══ Provided information

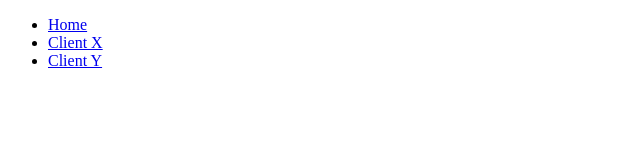
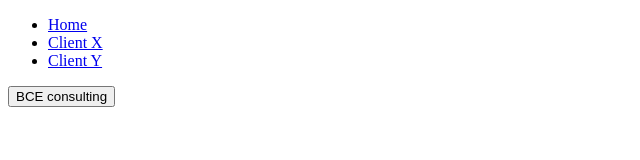
Before and after one commit to business-case-entrepreneurs/sante-cs-tabs-test, a website: page docs/index.html in a window 1280 px wide. Shown: the whole page, without its empty margins (0-640 px from the left). Drawn offline with Linux system fonts and the light colour scheme.

Commit message:
add button for external page test

```diff
--- a/docs/index.html
+++ b/docs/index.html
@@ -20,5 +20,9 @@
         >
       </li>
     </ul>
+
+    <button onclick="opw('https://bce.consulting')">
+      BCE consulting
+    </button>
   </body>
 </html>
```
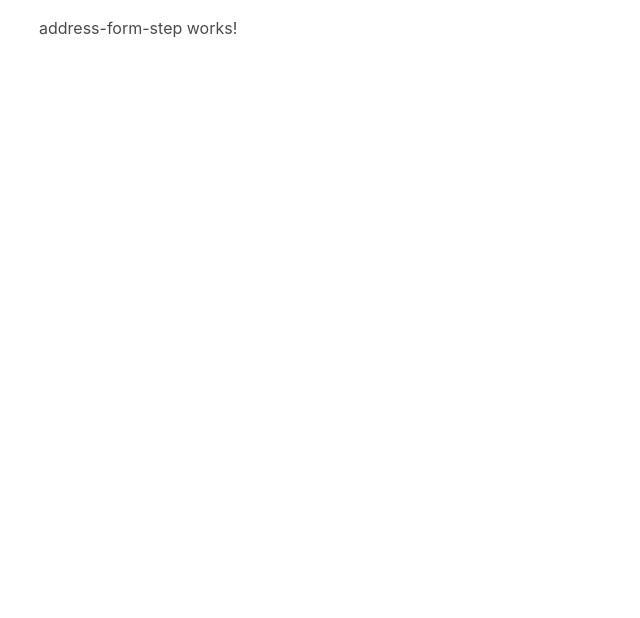
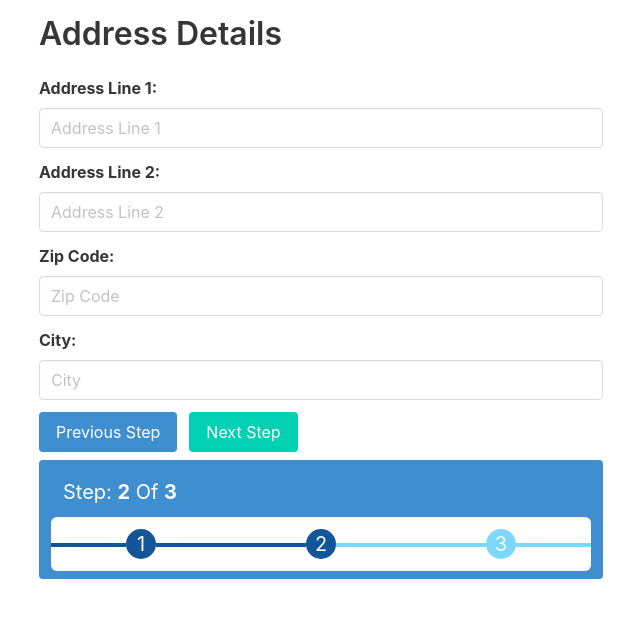
Before and after one commit to herychemo/angular-multistepform-angularservices, an Angular app: page /form/address in a window 1280 px wide. Shown: the top 618 px of the page, without its empty margins (25-665 px from the left). Built offline with nearby package versions, Linux system fonts and the light colour scheme.

Commit message:
Address Details Form Step

```diff
--- a/src/app/components/address-form-step/address-form-step.component.html
+++ b/src/app/components/address-form-step/address-form-step.component.html
@@ -1 +1,53 @@
-<p>address-form-step works!</p>
+
+<div class="columns">
+  <div class="column is-half">
+    <h1 class="title">Address Details</h1>
+
+    <form #f="ngForm" (ngSubmit)="f.valid && goNext()" novalidate>
+      <div class="field">
+        <label class="label" for="addressLine1">Address Line 1: </label>
+        <input class="input" id="addressLine1" name="addressLine1" type="text" required minlength="3"
+               #addressLine1="ngModel" [class.is-danger]="f.submitted && addressLine1.invalid"
+               placeholder="Address Line 1" [(ngModel)]="userFormModel.addressModel.addressLine1" />
+        <p class="help is-danger" *ngIf="f.submitted && addressLine1.invalid">Address Line 1 is invalid.</p>
+      </div>
+
+      <div class="field">
+        <label class="label" for="addressLine2">Address Line 2: </label>
+        <input class="input" id="addressLine2" name="addressLine2" type="text" required minlength="3"
+               #addressLine2="ngModel" [class.is-danger]="f.submitted && addressLine2.invalid"
+               placeholder="Address Line 2" [(ngModel)]="userFormModel.addressModel.addressLine2" />
+        <p class="help is-danger" *ngIf="f.submitted && addressLine2.invalid">Address Line 2 is invalid.</p>
+      </div>
+
+      <div class="field">
+        <label class="label" for="zipCode">Zip Code: </label>
+        <input class="input" id="zipCode" name="zipCode" type="text" required minlength="4" maxlength="6"
+               #zipCode="ngModel" [class.is-danger]="f.submitted && zipCode.invalid"
+               placeholder="Zip Code" [(ngModel)]="userFormModel.addressModel.zipCode" />
+        <p class="help is-danger" *ngIf="f.submitted && zipCode.invalid">Zip Code is invalid.</p>
+      </div>
+
+      <div class="field">
+        <label class="label" for="city">City: </label>
+        <input class="input" id="city" name="city" type="text" required minlength="3"
+               #city="ngModel" [class.is-danger]="f.submitted && city.invalid"
+               placeholder="City" [(ngModel)]="userFormModel.addressModel.city" />
+        <p class="help is-danger" *ngIf="f.submitted && city.invalid">City is invalid.</p>
+      </div>
+
+      <div class="field is-grouped">
+        <p class="control">
+          <input type="button" class="button is-info"
+                 value="Previous Step" [routerLink]="['..', 'user']" />
+        </p>
+        <p class="control">
+          <input type="submit" class="button is-primary" value="Next Step" />
+        </p>
+      </div>
+    </form>
+
+    <app-form-status currentStep="2"></app-form-status>
+
+  </div>
+</div>
--- a/src/app/components/address-form-step/address-form-step.component.ts
+++ b/src/app/components/address-form-step/address-form-step.component.ts
@@ -1,4 +1,7 @@
 import { Component, OnInit } from '@angular/core';
+import {UserFormDomainService} from '../../services/user-form-domain.service';
+import {ActivatedRoute, Router} from '@angular/router';
+import {UserFormModel} from '../../model/domain/user-form-model';
 
 @Component({
   selector: 'app-address-form-step',
@@ -7,9 +10,19 @@ import { Component, OnInit } from '@angular/core';
 })
 export class AddressFormStepComponent implements OnInit {
 
-  constructor() { }
+  get userFormModel(): UserFormModel {
+    return this.userFormDomainServiceService.model;
+  }
 
-  ngOnInit(): void {
+  constructor(
+    public userFormDomainServiceService: UserFormDomainService,
+    private router: Router,
+    private route: ActivatedRoute
+  ) { }
+  ngOnInit(): void {}
+
+  goNext(): void {
+    this.router.navigate(['..', 'topics'], { relativeTo: this.route});
   }
 
 }
```
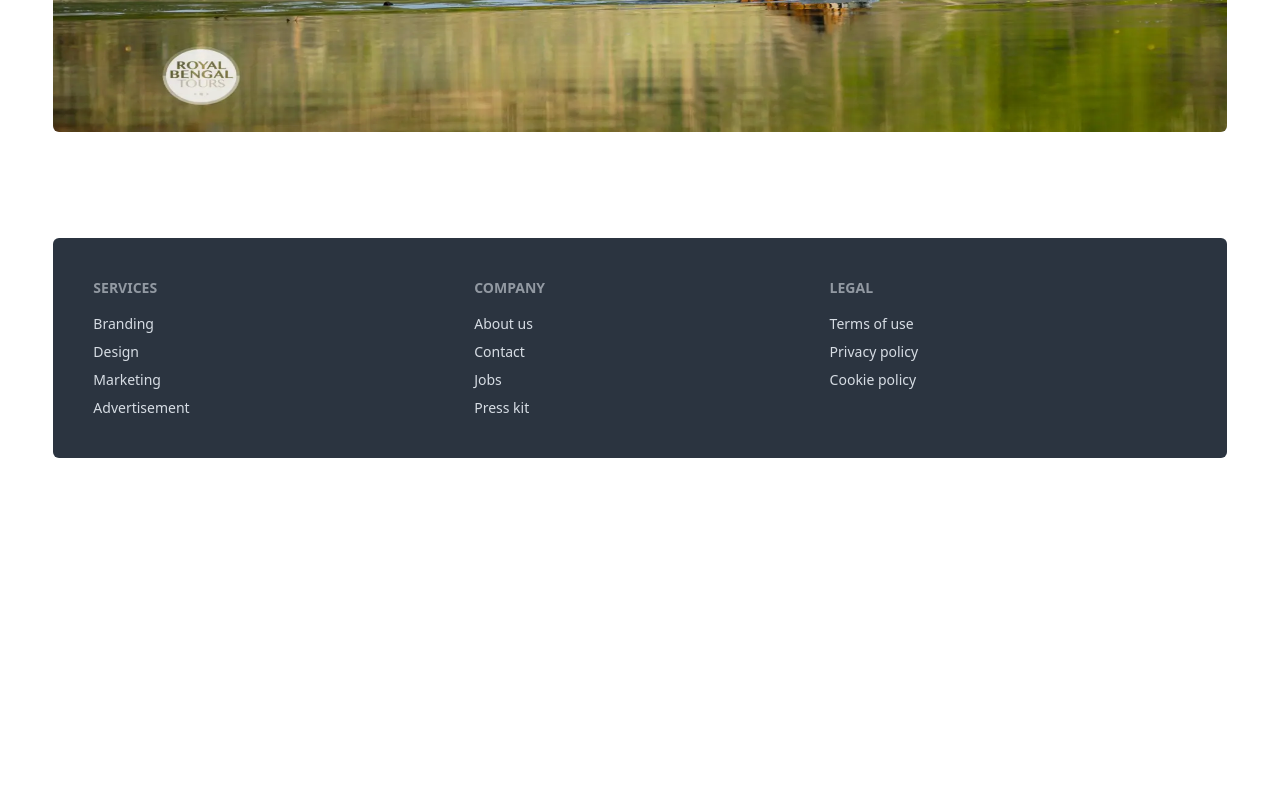
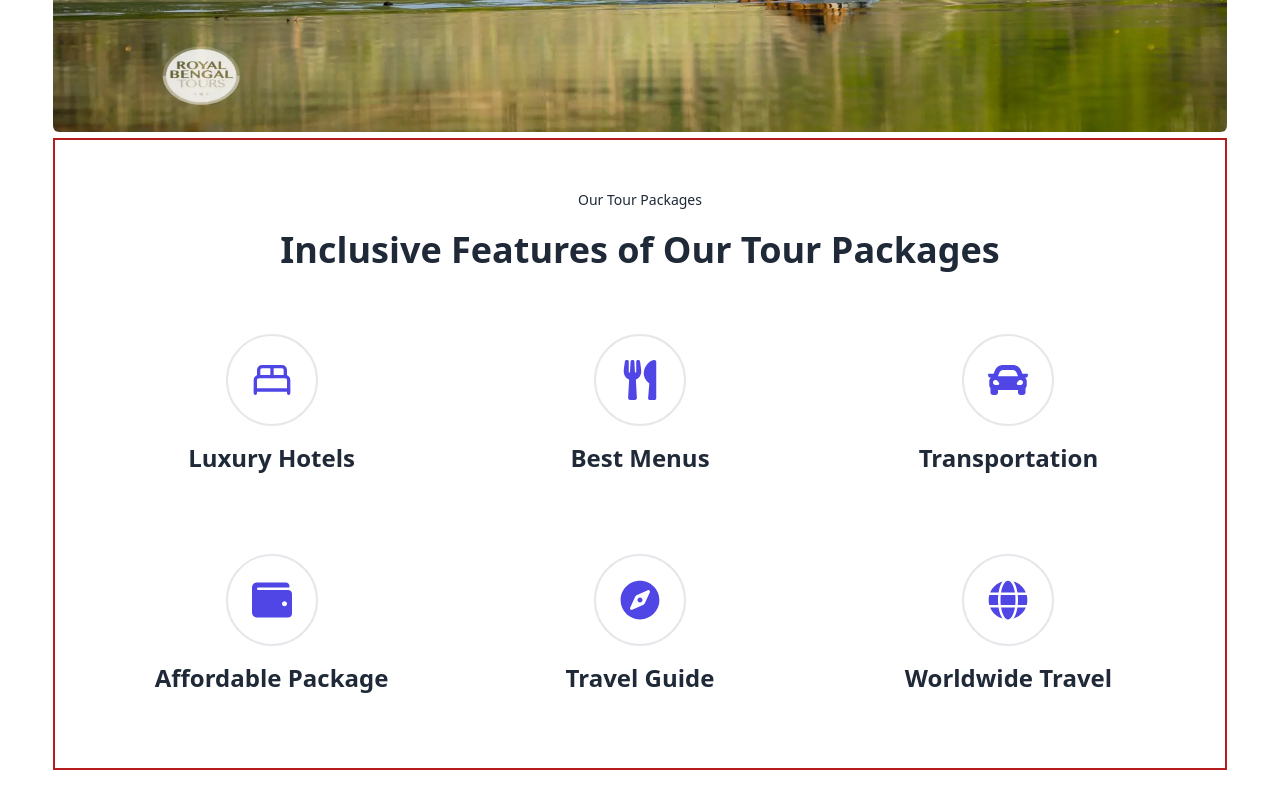
Before and after one commit to sayed725/GREEN-EDVENTURES, a React (Vite) app: page / in a window 1280 px wide. Shown: the part 460-1260 px from the top of the page. Before the commit the page ends 918 px from the top, so only its background shows below. Built offline with nearby package versions, Linux system fonts and the light colour scheme; no server answers.

Commit message:
added feature section

```diff
--- /dev/null
+++ b/src/Components/Feature.jsx
@@ -0,0 +1,44 @@
+import React from 'react';
+import { LuBedDouble } from "react-icons/lu";
+import { FaHotel, FaUtensils, FaCar, FaWallet, FaCompass, FaGlobe } from "react-icons/fa";
+
+const Feature = () => {
+    return (
+        <div className=''>
+           <div className='flex flex-col gap-5'>
+           <p className='text-sm text-center'>Our Tour Packages</p>
+           <h2 className='text-4xl text-center font-semibold'>Inclusive Features of Our Tour Packages</h2>
+           </div>
+           {/* features card  */}
+           <div className='grid grid-cols-1 md:grid-cols-3 gap-8 px-4 md:px-12 mt-10'>
+            <div className="flex flex-col items-center justify-center bg-white rounded-lg  p-6 text-center">
+            <div className="text-indigo-600 mb-4 border-2 p-6 rounded-full"><LuBedDouble size={40}></LuBedDouble></div>
+            <h2 className="text-2xl font-semibold">Luxury Hotels</h2>
+            </div>
+            <div className="flex flex-col items-center justify-center bg-white rounded-lg  p-6 text-center">
+            <div className="text-indigo-600 mb-4 border-2 p-6 rounded-full"><FaUtensils size={40} /></div>
+            <h2 className="text-2xl font-semibold">Best Menus</h2>
+            </div>
+            <div className="flex flex-col items-center justify-center bg-white rounded-lg  p-6 text-center">
+            <div className="text-indigo-600 mb-4 border-2 p-6 rounded-full"> <FaCar size={40} /></div>
+            <h2 className="text-2xl font-semibold">Transportation</h2>
+            </div>
+            <div className="flex flex-col items-center justify-center bg-white rounded-lg  p-6 text-center">
+            <div className="text-indigo-600 mb-4 border-2 p-6 rounded-full"><FaWallet size={40} /></div>
+            <h2 className="text-2xl font-semibold">Affordable Package</h2>
+            </div>
+            <div className="flex flex-col items-center justify-center bg-white rounded-lg  p-6 text-center">
+            <div className="text-indigo-600 mb-4 border-2 p-6 rounded-full"><FaCompass size={40} /></div>
+            <h2 className="text-2xl font-semibold">Travel Guide</h2>
+            </div>
+            <div className="flex flex-col items-center justify-center bg-white rounded-lg p-6 text-center">
+            <div className="text-indigo-600 mb-4 border-2 p-6 rounded-full"><FaGlobe size={40} /></div>
+            <h2 className="text-2xl font-semibold">Worldwide Travel</h2>
+            </div>
+
+
+           </div>
+        </div>
+    );
+}
+export default Feature;
--- a/src/Components/Navbar.jsx
+++ b/src/Components/Navbar.jsx
@@ -10,6 +10,8 @@ const Navbar = () => {
 
     const links = <>
      <li><NavLink to='/'>Home</NavLink></li>
+     <li><NavLink to='/details'>Destination Details</NavLink></li>
+
      <li><NavLink to='/about'>About Us</NavLink></li>
      <li><NavLink to='/blog'>Blog</NavLink></li>
     </>
--- /dev/null
+++ b/src/Pages/Details.jsx
@@ -0,0 +1,15 @@
+import React from 'react';
+import Navbar from '../Components/Navbar';
+import Footer from '../Components/Footer';
+
+const Details = () => {
+    return (
+        <div>
+            <Navbar></Navbar>
+            <h2 className='text-center'>Destination Details</h2>
+            <Footer></Footer>
+        </div>
+    );
+};
+
+export default Details;
--- a/src/Pages/Home.jsx
+++ b/src/Pages/Home.jsx
@@ -2,6 +2,7 @@ import React from 'react';
 import Navbar from '../Components/Navbar';
 import Footer from '../Components/Footer';
 import Banner from '../Components/Banner';
+import Feature from '../Components/Feature';
 
 const Home = () => {
     return (
@@ -10,7 +11,12 @@ const Home = () => {
           <Navbar></Navbar>
           </nav>
           <main>
-          <Banner></Banner>
+         <div className='main-section'>
+         <Banner></Banner>
+         <div className='py-[50px] border-2 border-red-700'>
+         <Feature></Feature>
+         </div>
+         </div>
           </main>
 
             <Footer></Footer>
--- a/src/Routes.jsx
+++ b/src/Routes.jsx
@@ -8,6 +8,7 @@ import About from "./Pages/About";
 import AuthLayout from "./layouts/AuthLayout";
 import Login from "./Pages/LogIn";
 import Blog from "./Pages/Blog";
+import Details from "./Pages/Details";
 
 const routes = createBrowserRouter([
     {
@@ -41,6 +42,11 @@ const routes = createBrowserRouter([
         element: <Blog></Blog>,
        },
        {
+        path: "/details",
+        element: <Details></Details>,
+       },
+
+       {
         path:'*',
         element: <h1 className='text-5xl text-center'>Error</h1>
       }
```
Also changed, not shown: public/ecofavicon.png (deleted).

════

Exercise brief ::
Copy down every line of the entries containing the word "createBrowserRouter".

Task output ::
 const routes = createBrowserRouter([
@@ -41,6 +42,11 @@ const routes = createBrowserRouter([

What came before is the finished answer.